What is needed -> Each record is to be duplicated exactly, with nothing added.
=== Exercise materials ===
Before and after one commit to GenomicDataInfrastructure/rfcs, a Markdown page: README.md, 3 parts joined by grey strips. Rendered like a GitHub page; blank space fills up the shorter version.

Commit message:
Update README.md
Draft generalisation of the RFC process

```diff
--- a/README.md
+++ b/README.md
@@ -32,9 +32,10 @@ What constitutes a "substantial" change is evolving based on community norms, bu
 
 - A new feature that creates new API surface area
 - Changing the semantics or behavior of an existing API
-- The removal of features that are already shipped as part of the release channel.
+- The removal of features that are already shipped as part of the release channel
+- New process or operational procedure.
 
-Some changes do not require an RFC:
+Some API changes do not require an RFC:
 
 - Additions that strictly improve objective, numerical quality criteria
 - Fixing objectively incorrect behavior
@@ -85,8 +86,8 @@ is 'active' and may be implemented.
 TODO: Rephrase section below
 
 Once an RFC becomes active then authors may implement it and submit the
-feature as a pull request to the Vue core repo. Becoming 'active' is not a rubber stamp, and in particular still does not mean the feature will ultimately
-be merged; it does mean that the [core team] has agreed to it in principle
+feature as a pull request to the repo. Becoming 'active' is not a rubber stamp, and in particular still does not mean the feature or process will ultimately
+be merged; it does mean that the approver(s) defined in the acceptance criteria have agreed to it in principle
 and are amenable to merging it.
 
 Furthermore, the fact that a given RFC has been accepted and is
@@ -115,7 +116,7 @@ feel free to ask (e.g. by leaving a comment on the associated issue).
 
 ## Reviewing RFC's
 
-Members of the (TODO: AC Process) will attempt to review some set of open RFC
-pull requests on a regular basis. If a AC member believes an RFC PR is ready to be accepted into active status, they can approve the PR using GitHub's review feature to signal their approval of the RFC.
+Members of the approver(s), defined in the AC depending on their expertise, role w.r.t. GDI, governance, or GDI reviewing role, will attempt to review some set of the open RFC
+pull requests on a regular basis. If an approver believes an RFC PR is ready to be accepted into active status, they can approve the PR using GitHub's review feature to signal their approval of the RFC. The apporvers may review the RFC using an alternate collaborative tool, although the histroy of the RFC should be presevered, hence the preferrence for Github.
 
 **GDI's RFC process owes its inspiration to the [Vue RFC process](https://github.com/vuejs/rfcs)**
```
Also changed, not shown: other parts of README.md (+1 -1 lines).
===
Task solution ->
Before and after one commit to GenomicDataInfrastructure/rfcs, a Markdown page: README.md, 3 parts joined by grey strips. Rendered like a GitHub page; blank space fills up the shorter version.

Commit message:
Update README.md
Draft generalisation of the RFC process

```diff
--- a/README.md
+++ b/README.md
@@ -32,9 +32,10 @@ What constitutes a "substantial" change is evolving based on community norms, bu
 
 - A new feature that creates new API surface area
 - Changing the semantics or behavior of an existing API
-- The removal of features that are already shipped as part of the release channel.
+- The removal of features that are already shipped as part of the release channel
+- New process or operational procedure.
 
-Some changes do not require an RFC:
+Some API changes do not require an RFC:
 
 - Additions that strictly improve objective, numerical quality criteria
 - Fixing objectively incorrect behavior
@@ -85,8 +86,8 @@ is 'active' and may be implemented.
 TODO: Rephrase section below
 
 Once an RFC becomes active then authors may implement it and submit the
-feature as a pull request to the Vue core repo. Becoming 'active' is not a rubber stamp, and in particular still does not mean the feature will ultimately
-be merged; it does mean that the [core team] has agreed to it in principle
+feature as a pull request to the repo. Becoming 'active' is not a rubber stamp, and in particular still does not mean the feature or process will ultimately
+be merged; it does mean that the approver(s) defined in the acceptance criteria have agreed to it in principle
 and are amenable to merging it.
 
 Furthermore, the fact that a given RFC has been accepted and is
@@ -115,7 +116,7 @@ feel free to ask (e.g. by leaving a comment on the associated issue).
 
 ## Reviewing RFC's
 
-Members of the (TODO: AC Process) will attempt to review some set of open RFC
-pull requests on a regular basis. If a AC member believes an RFC PR is ready to be accepted into active status, they can approve the PR using GitHub's review feature to signal their approval of the RFC.
+Members of the approver(s), defined in the AC depending on their expertise, role w.r.t. GDI, governance, or GDI reviewing role, will attempt to review some set of the open RFC
+pull requests on a regular basis. If an approver believes an RFC PR is ready to be accepted into active status, they can approve the PR using GitHub's review feature to signal their approval of the RFC. The apporvers may review the RFC using an alternate collaborative tool, although the histroy of the RFC should be presevered, hence the preferrence for Github.
 
 **GDI's RFC process owes its inspiration to the [Vue RFC process](https://github.com/vuejs/rfcs)**
```
Also changed, not shown: other parts of README.md (+1 -1 lines).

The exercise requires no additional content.